PROBLEM STATEMENT ▸ Find the word "html" in the listing, and copy out each line where it turns up.
────
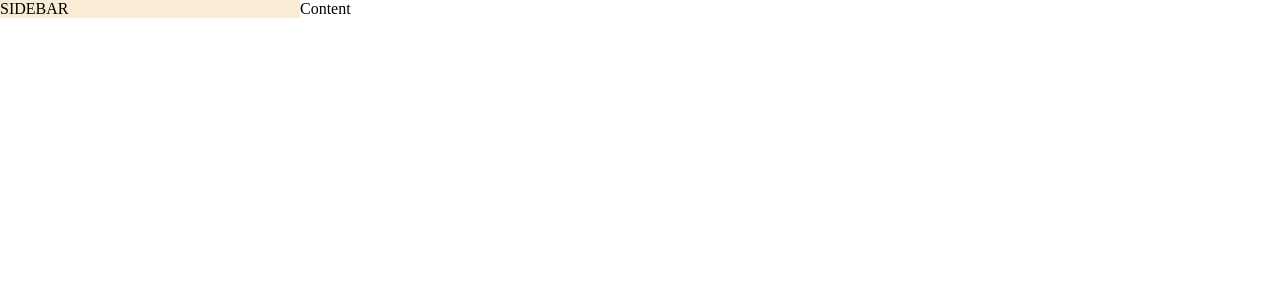
Repository: Huy48552/Grid-base
Page: layout2.html
An editor plug-in stored every save of this project. The page is shown before and after the next save, followed by the edit.
The browser window is 1280 px wide. The pictures show the whole page.

Above is the page before, as saved 2021-08-23 15:48:05.

After the next save:
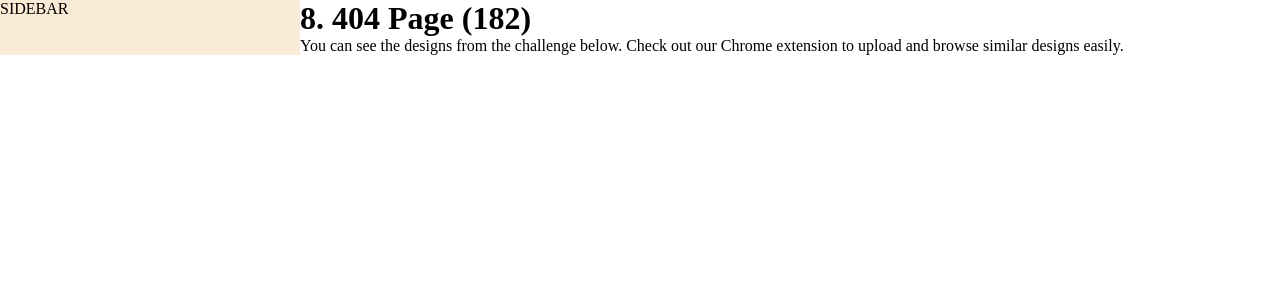
Saved 118 s later.
--- a/layout2.html
+++ b/layout2.html
@@ -13,7 +13,8 @@
         <div class="sidebar">SIDEBAR</div>
 
         <div class="content">
-            Content
+           <h1>8. 404 Page (182)</h1>
+           <p>You can see the designs from the challenge below. Check out our Chrome extension to upload and browse similar designs easily.</p>
         </div>
     </div>
 </body>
────
SOLUTION FOR THIS PROBLEM ▸
Page: layout2.html
--- a/layout2.html
+++ b/layout2.html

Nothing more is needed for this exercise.